Work item
Pull every line containing "figure" from the listing below.

Entries provided
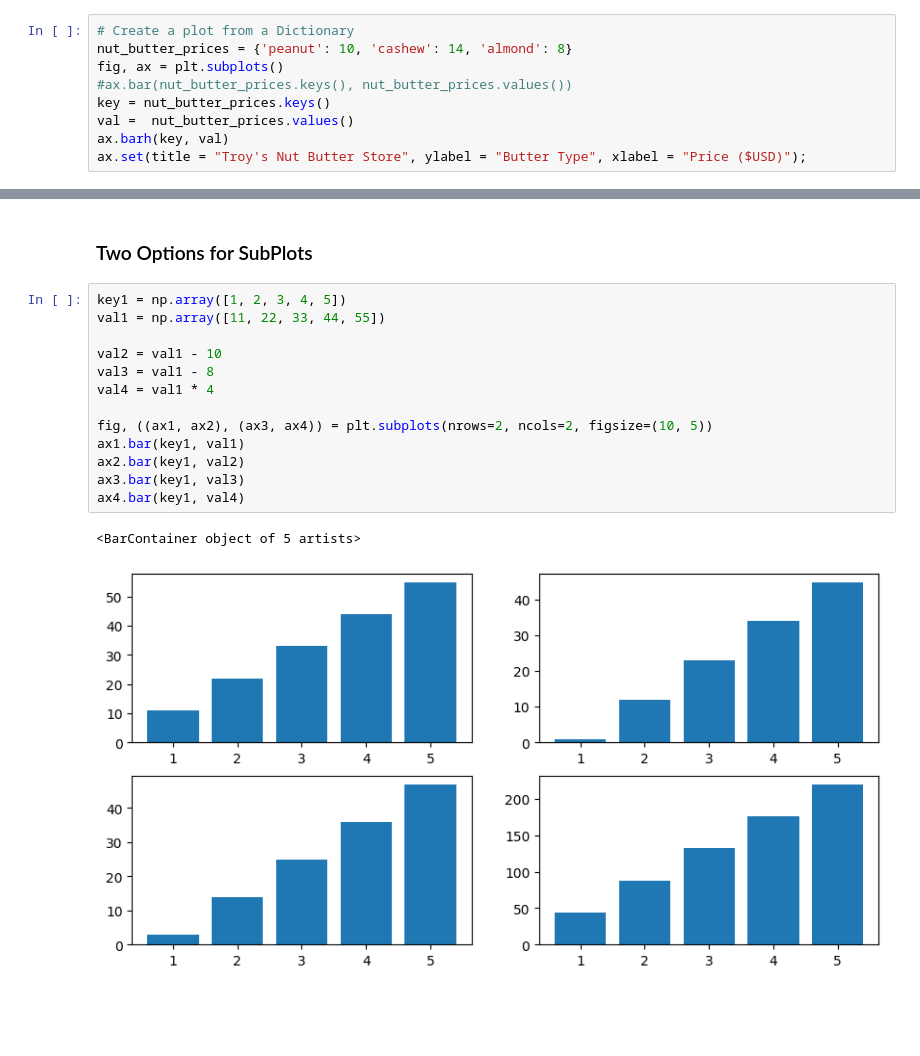
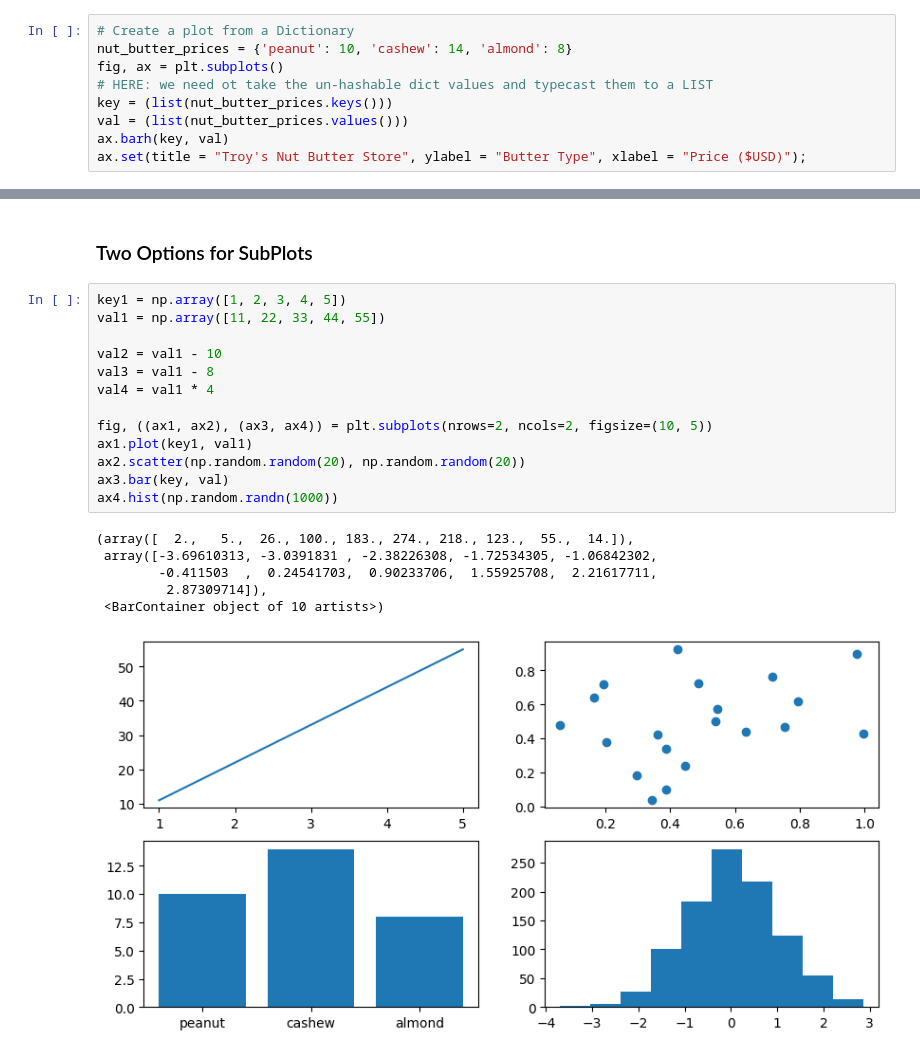
Before and after one commit to thewesternfront/Jupyter_Testintg_Jetbrains, a Jupyter notebook: Introduction-to-MatplotLib.ipynb, the cells around one changed output, grey strips where cells are left out. Cells and saved outputs as stored; diff of their text form; blank space fills up the shorter version.

Commit message:
plotting subplots

```diff
--- a/Introduction-to-MatplotLib.ipynb
+++ b/Introduction-to-MatplotLib.ipynb
@@ -94,9 +94,9 @@ ax.set(title = "Troy's Nut Butter Store", ylabel = "Price ($USD)");
 # Create a plot from a Dictionary
 nut_butter_prices = {'peanut': 10, 'cashew': 14, 'almond': 8}
 fig, ax = plt.subplots()
-#ax.bar(nut_butter_prices.keys(), nut_butter_prices.values())
-key = nut_butter_prices.keys()
-val =  nut_butter_prices.values()
+# HERE: we need ot take the un-hashable dict values and typecast them to a LIST
+key = (list(nut_butter_prices.keys()))
+val = (list(nut_butter_prices.values()))
 ax.barh(key, val)
 ax.set(title = "Troy's Nut Butter Store", ylabel = "Butter Type", xlabel = "Price ($USD)");
 # %% [output]
@@ -113,16 +113,20 @@ ax.hist(x);
 # %%
 key1 = np.array([1, 2, 3, 4, 5])
 val1 = np.array([11, 22, 33, 44, 55])
 
 val2 = val1 - 10
 val3 = val1 - 8
 val4 = val1 * 4
 
 fig, ((ax1, ax2), (ax3, ax4)) = plt.subplots(nrows=2, ncols=2, figsize=(10, 5))
-ax1.bar(key1, val1)
-ax2.bar(key1, val2)
-ax3.bar(key1, val3)
-ax4.bar(key1, val4)
+ax1.plot(key1, val1)
+ax2.scatter(np.random.random(20), np.random.random(20))
+ax3.bar(key, val)
+ax4.hist(np.random.randn(1000))
 # %% [output]
-<BarContainer object of 5 artists>
+(array([  2.,   5.,  26., 100., 183., 274., 218., 123.,  55.,  14.]),
+ array([-3.69610313, -3.0391831 , -2.38226308, -1.72534305, -1.06842302,
+        -0.411503  ,  0.24541703,  0.90233706,  1.55925708,  2.21617711,
+         2.87309714]),
+ <BarContainer object of 10 artists>)
-[figure, old version]
+[figure, new version]
```
Also changed, not shown: parts of 2 cells of this notebook, 1 other file.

Answer below
-[figure, old version]
+[figure, new version]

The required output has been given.